= What is expected =
Your answer should consist of all lines in the listing that hold the word "Also".
===== Data shown
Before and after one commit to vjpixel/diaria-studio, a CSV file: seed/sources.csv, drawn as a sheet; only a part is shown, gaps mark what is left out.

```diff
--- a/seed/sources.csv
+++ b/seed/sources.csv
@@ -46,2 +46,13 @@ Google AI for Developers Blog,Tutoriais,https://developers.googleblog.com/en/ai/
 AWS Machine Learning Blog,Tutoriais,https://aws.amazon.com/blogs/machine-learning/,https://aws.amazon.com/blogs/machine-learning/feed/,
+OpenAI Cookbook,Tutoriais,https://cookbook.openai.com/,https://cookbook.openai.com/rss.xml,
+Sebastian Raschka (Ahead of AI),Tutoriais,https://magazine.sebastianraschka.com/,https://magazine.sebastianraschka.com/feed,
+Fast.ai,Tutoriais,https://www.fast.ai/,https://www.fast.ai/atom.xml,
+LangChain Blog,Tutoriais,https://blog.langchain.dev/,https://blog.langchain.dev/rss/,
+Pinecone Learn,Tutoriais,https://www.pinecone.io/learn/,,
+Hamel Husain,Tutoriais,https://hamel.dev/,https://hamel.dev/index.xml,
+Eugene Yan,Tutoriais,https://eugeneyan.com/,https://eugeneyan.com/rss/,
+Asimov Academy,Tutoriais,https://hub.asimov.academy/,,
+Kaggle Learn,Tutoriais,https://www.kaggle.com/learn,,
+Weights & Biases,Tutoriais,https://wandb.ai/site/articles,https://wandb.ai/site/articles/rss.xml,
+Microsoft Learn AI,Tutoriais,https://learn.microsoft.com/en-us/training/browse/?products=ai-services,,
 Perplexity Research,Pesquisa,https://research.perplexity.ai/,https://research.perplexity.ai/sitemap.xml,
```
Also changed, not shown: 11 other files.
==========
===== Data shown
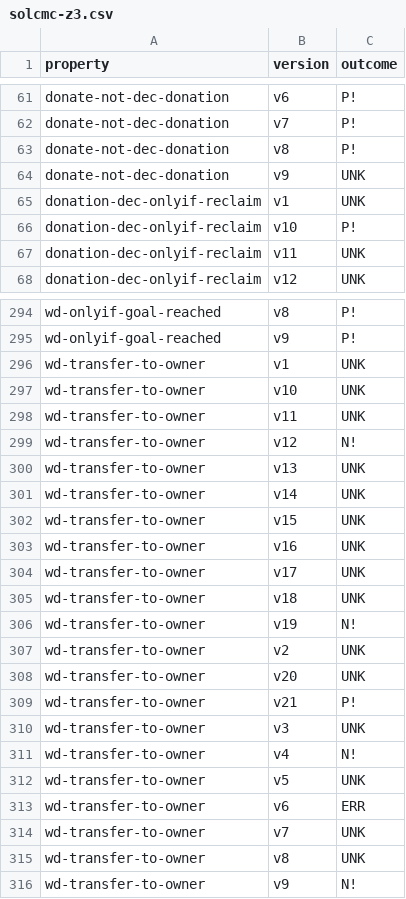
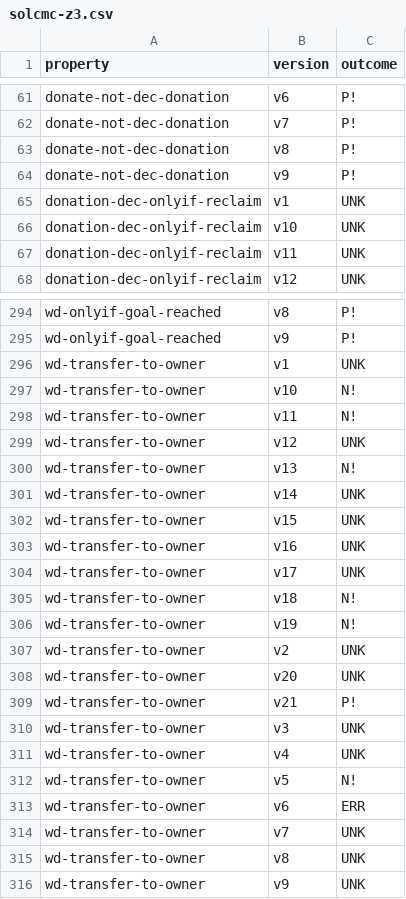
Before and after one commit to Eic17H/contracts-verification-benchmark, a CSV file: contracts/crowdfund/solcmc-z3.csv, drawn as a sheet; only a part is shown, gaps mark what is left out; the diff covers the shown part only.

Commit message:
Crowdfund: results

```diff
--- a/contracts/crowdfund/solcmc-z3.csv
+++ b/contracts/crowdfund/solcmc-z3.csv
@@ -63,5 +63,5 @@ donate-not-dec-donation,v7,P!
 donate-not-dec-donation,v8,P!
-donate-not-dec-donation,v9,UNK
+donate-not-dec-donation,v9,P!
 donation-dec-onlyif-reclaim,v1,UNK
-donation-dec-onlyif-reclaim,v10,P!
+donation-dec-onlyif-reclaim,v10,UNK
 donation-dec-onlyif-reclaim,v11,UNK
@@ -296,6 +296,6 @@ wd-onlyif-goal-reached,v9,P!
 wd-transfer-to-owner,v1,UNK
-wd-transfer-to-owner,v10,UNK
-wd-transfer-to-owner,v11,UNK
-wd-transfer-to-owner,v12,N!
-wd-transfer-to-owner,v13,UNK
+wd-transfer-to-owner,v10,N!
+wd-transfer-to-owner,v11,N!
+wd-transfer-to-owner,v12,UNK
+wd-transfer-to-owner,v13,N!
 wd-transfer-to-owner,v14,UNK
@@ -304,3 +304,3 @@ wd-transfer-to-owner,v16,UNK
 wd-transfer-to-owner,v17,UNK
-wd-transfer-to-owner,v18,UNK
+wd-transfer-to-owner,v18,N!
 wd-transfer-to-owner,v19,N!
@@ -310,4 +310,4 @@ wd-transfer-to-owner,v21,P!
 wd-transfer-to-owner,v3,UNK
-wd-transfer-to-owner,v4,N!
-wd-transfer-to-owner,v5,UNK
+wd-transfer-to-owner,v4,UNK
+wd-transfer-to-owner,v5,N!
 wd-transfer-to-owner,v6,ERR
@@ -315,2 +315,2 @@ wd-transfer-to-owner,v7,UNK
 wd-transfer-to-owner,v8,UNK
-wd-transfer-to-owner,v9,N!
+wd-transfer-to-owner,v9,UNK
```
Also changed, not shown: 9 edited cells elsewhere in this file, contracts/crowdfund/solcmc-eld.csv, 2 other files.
==========
= Response for this exercise =
Also changed, not shown: 11 other files.
Also changed, not shown: 9 edited cells elsewhere in this file, contracts/crowdfund/solcmc-eld.csv, 2 other files.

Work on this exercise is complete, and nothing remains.